Web document revisions
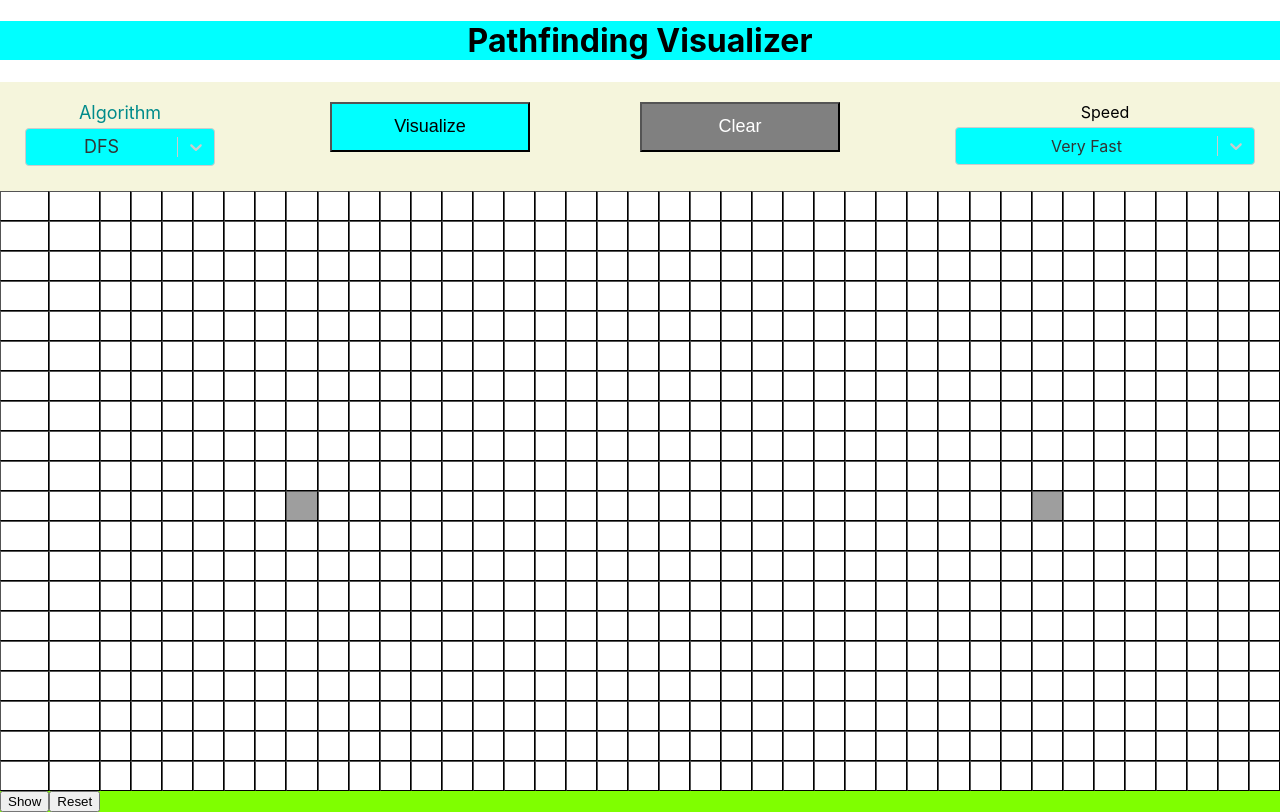
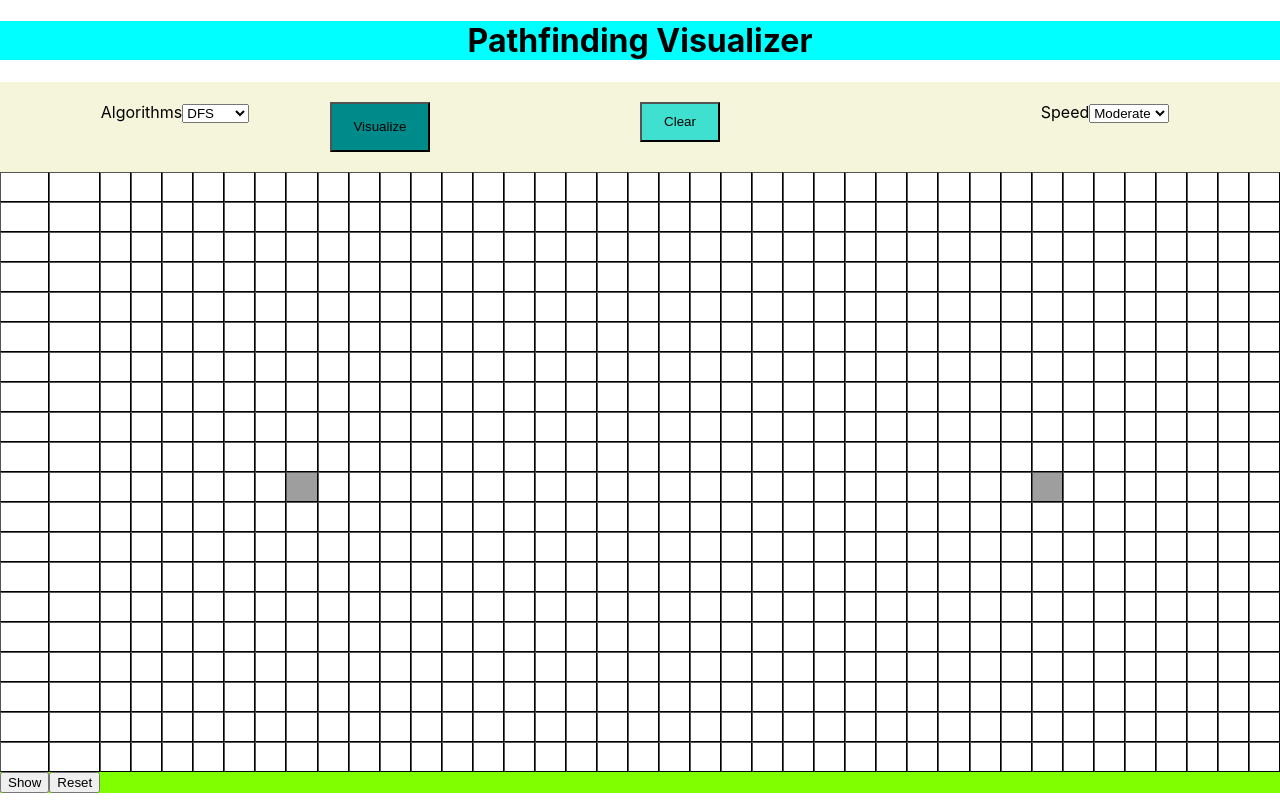
Before and after one commit to BLACKADDER-VIII/Pathfinding_Visualizer, a React (Create React App) app: page / in a window 1280 px wide. Built offline with nearby package versions, Linux system fonts and the light colour scheme; grey boxes are pictures that could not be loaded.

Commit message:
Added: Dijkstra Fixed: Target not being detected when added to blocked node

```diff
--- a/src/grid_func.js
+++ b/src/grid_func.js
@@ -4,7 +4,6 @@ import { useState} from "react";
 import bfs from "./BFS";
 import dfs from "./DFS"
 import dijkstra from "./Dijkstra";
-import Select from 'react-select'
 
 const Grid = (props)=>{
         const [disabled, set_disabled] = useState(false);
@@ -13,12 +12,11 @@ const Grid = (props)=>{
         const [has_visualized, set_has_visualized] = useState(false);
         const ref_has_visualized = useRef(has_visualized);
         ref_has_visualized.current = has_visualized;
-        const algo_enum = {BFS:0, DFS:1, Dijkstra:2};
+        const algo_enum = {BFS:1, DFS:2, Dijkstra:3};
         const grid = props.grid;
         const [trigger, set_trigger] = useState(false);
         const [algo, set_algo] = useState(algo_enum.DFS);
-        const [timer, set_timer] = useState(4);
-        const [timer_label, set_timer_label] = useState('Very Fast');
+        const [timer, set_timer] = useState(15);
         const ref = useRef(trigger);
         ref.current = trigger;
         const [mouse_down, set_mouse_down] = useState(false);
@@ -38,15 +36,12 @@ const Grid = (props)=>{
         ref_target.current = target;
         let order_arr = [];
         let path = [];
-        const alg_options = [{ value: algo_enum.BFS, label: 'BFS'}, { value: algo_enum.DFS, label: 'DFS'}, {value: algo_enum.Dijkstra, label: 'Dijkstra'}];
-        const speed_options = [{value: 0, label: 'Instant'}, {value: 4, label: 'Very Fast'}, {value: 7, label: 'Fast'}, {value: 12, label: 'Moderate'}, {value: 20, label: 'Slow'}, {value: 30, label: 'Very Slow'}];
-        function animate(){
+    function animate(){
         for (let i = 0; i < order_arr.length; i++) {
             setTimeout(()=> {
                 grid[order_arr[i][0]][order_arr[i][1]].visited = true;
                 set_trigger(!ref.current);
             },timer*i);
-
         }
         setTimeout(()=> {
             for (let i = 0; i < path.length; i++) {
@@ -75,7 +70,6 @@ const Grid = (props)=>{
             }
             case algo_enum.Dijkstra: {
                 path = dijkstra(grid, start, order_arr);
-                break;
             }
             default:
                 console.log(algo);
@@ -123,14 +117,26 @@ const Grid = (props)=>{
         return (
             <>
                 <div className="Control_Bar">
-                    <label style={{width: 200, fontSize: 18, color: 'darkcyan',}}>Algorithm
-                        <Select classNamePrefix={"sl_alg"} styles={{control: (df)=>({...df, backgroundColor: 'cyan', margin: 5}), option:(df)=>({...df, backgroundColor: 'cyan'})}} value={{value: algo, label: alg_options[algo].label}} options={alg_options} onChange={(event)=>set_algo(JSON.parse(event.value))}/>
+                    <label>
+                        Algorithms
+                        <select value={algo} onChange={(event)=>set_algo(JSON.parse(event.target.value))}>
+                            <option value={algo_enum.BFS}>BFS</option>
+                            <option value={algo_enum.DFS}>DFS</option>
+                            <option value={algo_enum.Dijkstra}>Dijkstra</option>
+                        </select>
                     </label>
-                    <button className={'Vis_btn'} disabled={ref_disabled.current} onClickCapture={()=>visualize_handler()}>Visualize</button>
-                    <button className={'clr_btn'} disabled={ref_disabled.current} onClickCapture={()=>clear_grid()}>Clear</button>
+                    <button disabled={ref_disabled.current} style={{backgroundColor: "darkcyan",height: 50, width: 100}} onClickCapture={()=>visualize_handler()}>Visualize</button>
+                    <button disabled={ref_disabled.current} style={{backgroundColor: "turquoise", height: 40, width: 80}} onClickCapture={()=>clear_grid()}>Clear</button>
                     <label>
                         Speed
-                        <Select classNamePrefix={'sl_spd'} styles={{control: (df)=>({...df, backgroundColor: 'cyan', margin: 5}), option:(df)=>({...df, backgroundColor: 'cyan'})}} value={{value: timer, label: timer_label}} options={speed_options} onChange={(event)=>{set_timer(JSON.parse(event.value));set_timer_label(event.label)}}/>
+                        <select value={timer} onChange={(event)=>set_timer(JSON.parse(event.target.value))}>
+                            <option value={0}>Instant</option>
+                            <option value={4}>Very fast</option>
+                            <option value={7}>Fast</option>
+                            <option value={15}>Moderate</option>
+                            <option value={20}>Slow</option>
+                            <option value={30}>Very slow</option>
+                        </select>
                     </label>
                 </div>
                 <div className="Grid" >
--- a/src/node_info.jsx
+++ b/src/node_info.jsx
@@ -11,6 +11,7 @@ export default class node_info {
         this.in_path = false;
         this.clear = true;
         this.dist = Infinity;
+        this.heurist = Infinity;
         this.completed = false;
         this.coord = [i,j];
     };
```
Also changed, not shown: src/A_star.js (added, +63 -0 lines).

*Exercise goal*:
Without including a single picture, restate all of the data word for word.

*The answer*:
Before and after one commit to BLACKADDER-VIII/Pathfinding_Visualizer, a React (Create React App) app: page / in a window 1280 px wide. Built offline with nearby package versions, Linux system fonts and the light colour scheme; grey boxes are pictures that could not be loaded.

Commit message:
Added: Dijkstra Fixed: Target not being detected when added to blocked node

```diff
--- a/src/grid_func.js
+++ b/src/grid_func.js
@@ -4,7 +4,6 @@ import { useState} from "react";
 import bfs from "./BFS";
 import dfs from "./DFS"
 import dijkstra from "./Dijkstra";
-import Select from 'react-select'
 
 const Grid = (props)=>{
         const [disabled, set_disabled] = useState(false);
@@ -13,12 +12,11 @@ const Grid = (props)=>{
         const [has_visualized, set_has_visualized] = useState(false);
         const ref_has_visualized = useRef(has_visualized);
         ref_has_visualized.current = has_visualized;
-        const algo_enum = {BFS:0, DFS:1, Dijkstra:2};
+        const algo_enum = {BFS:1, DFS:2, Dijkstra:3};
         const grid = props.grid;
         const [trigger, set_trigger] = useState(false);
         const [algo, set_algo] = useState(algo_enum.DFS);
-        const [timer, set_timer] = useState(4);
-        const [timer_label, set_timer_label] = useState('Very Fast');
+        const [timer, set_timer] = useState(15);
         const ref = useRef(trigger);
         ref.current = trigger;
         const [mouse_down, set_mouse_down] = useState(false);
@@ -38,15 +36,12 @@ const Grid = (props)=>{
         ref_target.current = target;
         let order_arr = [];
         let path = [];
-        const alg_options = [{ value: algo_enum.BFS, label: 'BFS'}, { value: algo_enum.DFS, label: 'DFS'}, {value: algo_enum.Dijkstra, label: 'Dijkstra'}];
-        const speed_options = [{value: 0, label: 'Instant'}, {value: 4, label: 'Very Fast'}, {value: 7, label: 'Fast'}, {value: 12, label: 'Moderate'}, {value: 20, label: 'Slow'}, {value: 30, label: 'Very Slow'}];
-        function animate(){
+    function animate(){
         for (let i = 0; i < order_arr.length; i++) {
             setTimeout(()=> {
                 grid[order_arr[i][0]][order_arr[i][1]].visited = true;
                 set_trigger(!ref.current);
             },timer*i);
-
         }
         setTimeout(()=> {
             for (let i = 0; i < path.length; i++) {
@@ -75,7 +70,6 @@ const Grid = (props)=>{
             }
             case algo_enum.Dijkstra: {
                 path = dijkstra(grid, start, order_arr);
-                break;
             }
             default:
                 console.log(algo);
@@ -123,14 +117,26 @@ const Grid = (props)=>{
         return (
             <>
                 <div className="Control_Bar">
-                    <label style={{width: 200, fontSize: 18, color: 'darkcyan',}}>Algorithm
-                        <Select classNamePrefix={"sl_alg"} styles={{control: (df)=>({...df, backgroundColor: 'cyan', margin: 5}), option:(df)=>({...df, backgroundColor: 'cyan'})}} value={{value: algo, label: alg_options[algo].label}} options={alg_options} onChange={(event)=>set_algo(JSON.parse(event.value))}/>
+                    <label>
+                        Algorithms
+                        <select value={algo} onChange={(event)=>set_algo(JSON.parse(event.target.value))}>
+                            <option value={algo_enum.BFS}>BFS</option>
+                            <option value={algo_enum.DFS}>DFS</option>
+                            <option value={algo_enum.Dijkstra}>Dijkstra</option>
+                        </select>
                     </label>
-                    <button className={'Vis_btn'} disabled={ref_disabled.current} onClickCapture={()=>visualize_handler()}>Visualize</button>
-                    <button className={'clr_btn'} disabled={ref_disabled.current} onClickCapture={()=>clear_grid()}>Clear</button>
+                    <button disabled={ref_disabled.current} style={{backgroundColor: "darkcyan",height: 50, width: 100}} onClickCapture={()=>visualize_handler()}>Visualize</button>
+                    <button disabled={ref_disabled.current} style={{backgroundColor: "turquoise", height: 40, width: 80}} onClickCapture={()=>clear_grid()}>Clear</button>
                     <label>
                         Speed
-                        <Select classNamePrefix={'sl_spd'} styles={{control: (df)=>({...df, backgroundColor: 'cyan', margin: 5}), option:(df)=>({...df, backgroundColor: 'cyan'})}} value={{value: timer, label: timer_label}} options={speed_options} onChange={(event)=>{set_timer(JSON.parse(event.value));set_timer_label(event.label)}}/>
+                        <select value={timer} onChange={(event)=>set_timer(JSON.parse(event.target.value))}>
+                            <option value={0}>Instant</option>
+                            <option value={4}>Very fast</option>
+                            <option value={7}>Fast</option>
+                            <option value={15}>Moderate</option>
+                            <option value={20}>Slow</option>
+                            <option value={30}>Very slow</option>
+                        </select>
                     </label>
                 </div>
                 <div className="Grid" >
--- a/src/node_info.jsx
+++ b/src/node_info.jsx
@@ -11,6 +11,7 @@ export default class node_info {
         this.in_path = false;
         this.clear = true;
         this.dist = Infinity;
+        this.heurist = Infinity;
         this.completed = false;
         this.coord = [i,j];
     };
```
Also changed, not shown: src/A_star.js (added, +63 -0 lines).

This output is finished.